Segment Open

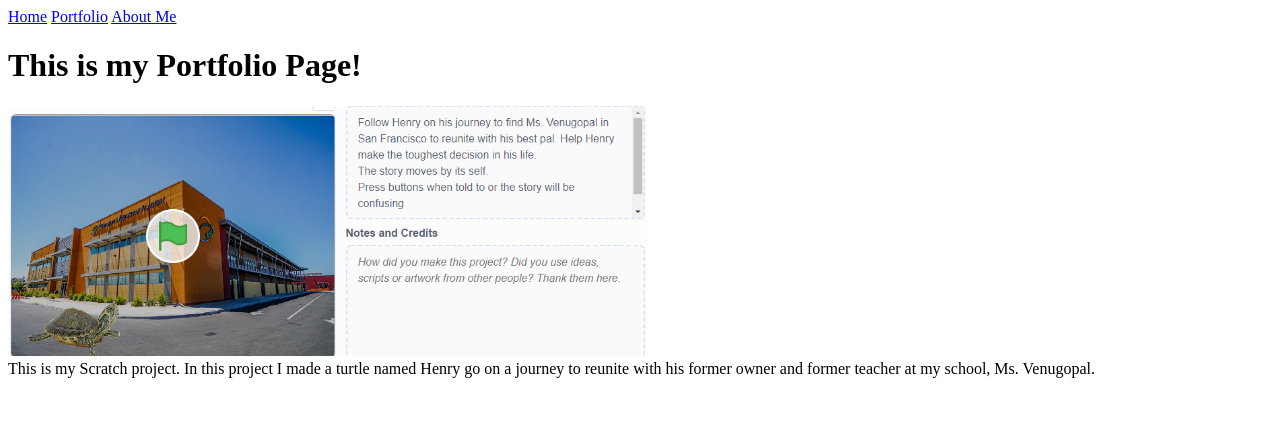
Repository: JReed698/jreed698.github.io
Page: my_website/portfolio.html
The author's editor kept a record of every edit. The page is drawn from the files as they stood at one moment, then again after the next edit.
The browser window is 1280 px wide. The pictures show the whole page.

Above is the page before.

After the next edit:
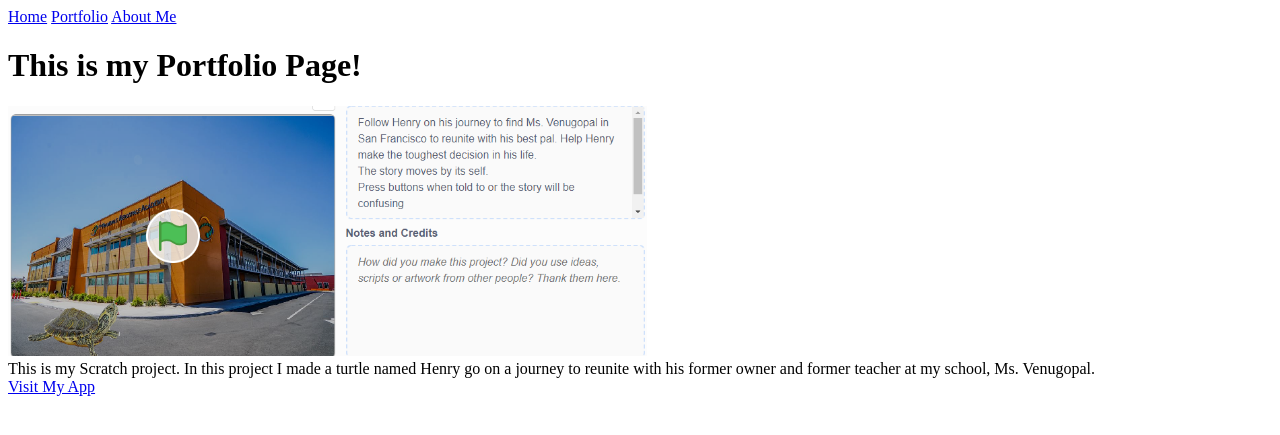
The edit:
--- a/my_website/portfolio.html
+++ b/my_website/portfolio.html
@@ -13,5 +13,6 @@
     <br> This is my Scratch project. In this project I made a turtle named Henry go on a journey to reunite with his former owner and former teacher at my school, Ms. Venugopal.<br>
     <a target="_blank" href="https://scratch.mit.edu"
     </a>
+    <a href="ai2.appinventor.mit.edu/?galleryId=4918640463446016">Visit My App</a>
 	  </body>
 	</html>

Segment Closed

* **REQUIRED ACTION**
Give the records above again in full and exactly, but exclude every picture.

* **RESPONSE AREA**
Repository: JReed698/jreed698.github.io
Page: my_website/portfolio.html
The author's editor kept a record of every edit. The page is drawn from the files as they stood at one moment, then again after the next edit.
The browser window is 1280 px wide. The pictures show the whole page.

Above is the page before.

After the next edit:
The edit:
--- a/my_website/portfolio.html
+++ b/my_website/portfolio.html
@@ -13,5 +13,6 @@
     <br> This is my Scratch project. In this project I made a turtle named Henry go on a journey to reunite with his former owner and former teacher at my school, Ms. Venugopal.<br>
     <a target="_blank" href="https://scratch.mit.edu"
     </a>
+    <a href="ai2.appinventor.mit.edu/?galleryId=4918640463446016">Visit My App</a>
 	  </body>
 	</html>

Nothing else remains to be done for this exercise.